Is this a WinForms project ? I believe you cannot do what you describe here ... unless your description has left something out.
Manfred Rudolf Bihy 17-Oct-11 5:16am    
Please unaccept my solution and accept those of BillWoodruff and SAKryukov.

Thanks for your cooperation!
BillWoodruff 23-Oct-11 7:21am    
Hi AvelN, I noticed someone down-voted my answer, and that is really unimportant to me, but in considering my words, I just wanted to make clear to you that in using the term "trick question" I did not mean to imply that this question was not a genuine, sincere, and interesting question ! With hindsight, I would have been more considerate in my reply if I had used the terms "tricky question." best, Bill

... edited to remove the possibly negative sense of my original response using the phrase "trick question" ...

Even though I think the question posed here is a "tricky" question that has no clear solution ... at least not in .NET WinForms, I feel compelled to clarify my earlier comment with the goal of avoiding creating any unnecessary confusion, and, possibly, clearing away a strange cloud of metaphysical smoke that has materialized here, perhaps smoke from an ancient yogi's campfire, a practitioner of Advaita Vedanta's 'neti neti' school, as espoused in the Avadhuta Gita :)

While it is true, as MSDN says: "The user has no control on when the static constructor is executed in the program," you, the programmer, can force the constructor of a static class to be called.

For example, suppose I create a .NET project of type 'Class Library' which has one static class:
C#
using System;

namespace AStaticClassExperiment
{
    public class StaticClass
    {
        // the static constructor
        static StaticClass()
        {
            Console.WriteLine("myField = " + myField);
        }

        // a public static Property of type string
        public static string myField { get; set; }
    }
}
Now I compile this into a DLL. And, then, I create a new .NET WinForm project in which I add a reference to that DLL:
using AStaticClassExperiment;
If, in the code for this new WinForm project, I execute this code:
AStaticClassExperiment.StaticClass.myField = "Hello from the DLL.";
The act of accessing a field of the static class guarantees the static constructor of the class will be invoked, as you can verify by examining the Output Window.

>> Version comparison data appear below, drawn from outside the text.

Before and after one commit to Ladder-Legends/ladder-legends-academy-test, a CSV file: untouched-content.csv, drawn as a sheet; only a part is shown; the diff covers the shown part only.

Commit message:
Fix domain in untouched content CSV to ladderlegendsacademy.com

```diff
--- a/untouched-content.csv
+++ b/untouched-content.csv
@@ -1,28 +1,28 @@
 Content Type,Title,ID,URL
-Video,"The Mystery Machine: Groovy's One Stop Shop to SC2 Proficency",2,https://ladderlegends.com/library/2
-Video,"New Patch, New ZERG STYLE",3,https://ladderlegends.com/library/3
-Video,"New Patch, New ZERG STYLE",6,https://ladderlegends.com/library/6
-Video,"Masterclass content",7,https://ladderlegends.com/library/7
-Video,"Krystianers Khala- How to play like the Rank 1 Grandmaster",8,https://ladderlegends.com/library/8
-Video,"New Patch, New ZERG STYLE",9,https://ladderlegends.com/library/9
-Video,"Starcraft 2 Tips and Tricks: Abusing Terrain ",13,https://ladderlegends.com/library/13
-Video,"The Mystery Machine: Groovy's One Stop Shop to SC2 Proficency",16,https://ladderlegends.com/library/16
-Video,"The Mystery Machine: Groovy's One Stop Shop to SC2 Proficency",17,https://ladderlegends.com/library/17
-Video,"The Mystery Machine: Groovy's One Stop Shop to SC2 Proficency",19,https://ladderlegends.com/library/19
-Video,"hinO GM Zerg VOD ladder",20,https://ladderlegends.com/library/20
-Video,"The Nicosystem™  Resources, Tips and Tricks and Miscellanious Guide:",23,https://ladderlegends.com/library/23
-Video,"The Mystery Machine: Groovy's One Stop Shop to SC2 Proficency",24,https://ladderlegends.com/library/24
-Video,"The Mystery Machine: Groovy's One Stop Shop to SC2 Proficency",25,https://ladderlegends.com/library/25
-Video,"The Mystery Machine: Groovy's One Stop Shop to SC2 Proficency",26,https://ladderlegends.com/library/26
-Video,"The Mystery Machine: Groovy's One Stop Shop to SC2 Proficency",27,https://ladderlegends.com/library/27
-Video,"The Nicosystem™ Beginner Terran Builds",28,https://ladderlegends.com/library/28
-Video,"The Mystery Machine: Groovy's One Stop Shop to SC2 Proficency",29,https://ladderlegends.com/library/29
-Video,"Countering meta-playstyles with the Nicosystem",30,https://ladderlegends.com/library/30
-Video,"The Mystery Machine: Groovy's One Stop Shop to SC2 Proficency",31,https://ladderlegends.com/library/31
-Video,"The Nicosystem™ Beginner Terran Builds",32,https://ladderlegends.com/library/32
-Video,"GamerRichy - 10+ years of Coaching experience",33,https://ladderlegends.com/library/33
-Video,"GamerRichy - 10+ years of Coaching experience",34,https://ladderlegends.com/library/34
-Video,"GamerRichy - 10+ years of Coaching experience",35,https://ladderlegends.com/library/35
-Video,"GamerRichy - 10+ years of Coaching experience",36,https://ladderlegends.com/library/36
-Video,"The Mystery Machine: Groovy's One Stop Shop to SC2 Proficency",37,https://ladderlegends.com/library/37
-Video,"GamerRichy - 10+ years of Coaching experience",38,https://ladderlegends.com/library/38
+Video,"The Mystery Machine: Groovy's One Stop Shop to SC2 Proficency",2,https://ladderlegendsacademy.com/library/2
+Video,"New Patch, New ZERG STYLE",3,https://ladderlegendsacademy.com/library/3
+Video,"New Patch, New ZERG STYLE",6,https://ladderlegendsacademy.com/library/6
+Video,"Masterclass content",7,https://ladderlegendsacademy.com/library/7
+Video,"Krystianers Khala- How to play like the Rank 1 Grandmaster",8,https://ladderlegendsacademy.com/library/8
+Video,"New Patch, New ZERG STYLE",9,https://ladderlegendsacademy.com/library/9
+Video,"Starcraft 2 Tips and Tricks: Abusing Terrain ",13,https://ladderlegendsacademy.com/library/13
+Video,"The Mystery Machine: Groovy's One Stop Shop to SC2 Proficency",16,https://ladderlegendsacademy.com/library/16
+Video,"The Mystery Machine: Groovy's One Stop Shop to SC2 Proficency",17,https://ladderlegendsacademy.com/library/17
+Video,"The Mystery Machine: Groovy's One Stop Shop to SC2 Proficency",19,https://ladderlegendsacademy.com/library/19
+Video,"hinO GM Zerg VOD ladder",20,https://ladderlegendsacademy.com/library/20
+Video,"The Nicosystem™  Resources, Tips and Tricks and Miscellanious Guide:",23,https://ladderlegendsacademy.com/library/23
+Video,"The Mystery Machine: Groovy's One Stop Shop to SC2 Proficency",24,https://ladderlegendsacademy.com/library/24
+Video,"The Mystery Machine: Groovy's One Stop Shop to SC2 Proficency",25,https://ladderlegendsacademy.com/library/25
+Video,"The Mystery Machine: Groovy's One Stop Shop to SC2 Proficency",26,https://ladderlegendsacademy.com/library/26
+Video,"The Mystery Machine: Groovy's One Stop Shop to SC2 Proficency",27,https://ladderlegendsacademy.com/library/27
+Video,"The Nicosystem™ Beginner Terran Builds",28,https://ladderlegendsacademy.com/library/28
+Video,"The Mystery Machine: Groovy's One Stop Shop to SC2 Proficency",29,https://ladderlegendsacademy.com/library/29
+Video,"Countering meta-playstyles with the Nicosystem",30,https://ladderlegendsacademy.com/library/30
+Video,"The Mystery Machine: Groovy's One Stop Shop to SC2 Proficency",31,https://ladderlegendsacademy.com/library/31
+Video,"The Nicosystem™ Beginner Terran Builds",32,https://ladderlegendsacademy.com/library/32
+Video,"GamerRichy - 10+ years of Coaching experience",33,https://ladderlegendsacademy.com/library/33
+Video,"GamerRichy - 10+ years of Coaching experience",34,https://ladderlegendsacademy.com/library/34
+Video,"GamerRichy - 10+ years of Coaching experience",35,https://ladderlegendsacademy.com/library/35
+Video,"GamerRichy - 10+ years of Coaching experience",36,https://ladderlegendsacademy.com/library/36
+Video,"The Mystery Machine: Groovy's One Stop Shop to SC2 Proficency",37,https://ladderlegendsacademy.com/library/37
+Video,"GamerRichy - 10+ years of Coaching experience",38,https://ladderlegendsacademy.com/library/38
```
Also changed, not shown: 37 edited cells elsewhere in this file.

Can a single static class constitute the entire contents of a DLL: yes !

So, when a static class is referenced in a WinForms project, before some part of it is used/referenced: where is it ? what is it ? Well, you might think of it as an 'unused template,' or 'blueprint,' or 'to-do list:' that, once 'picked up' may well trigger a number of behaviors and alter its own internal state.

Hope this is helpful !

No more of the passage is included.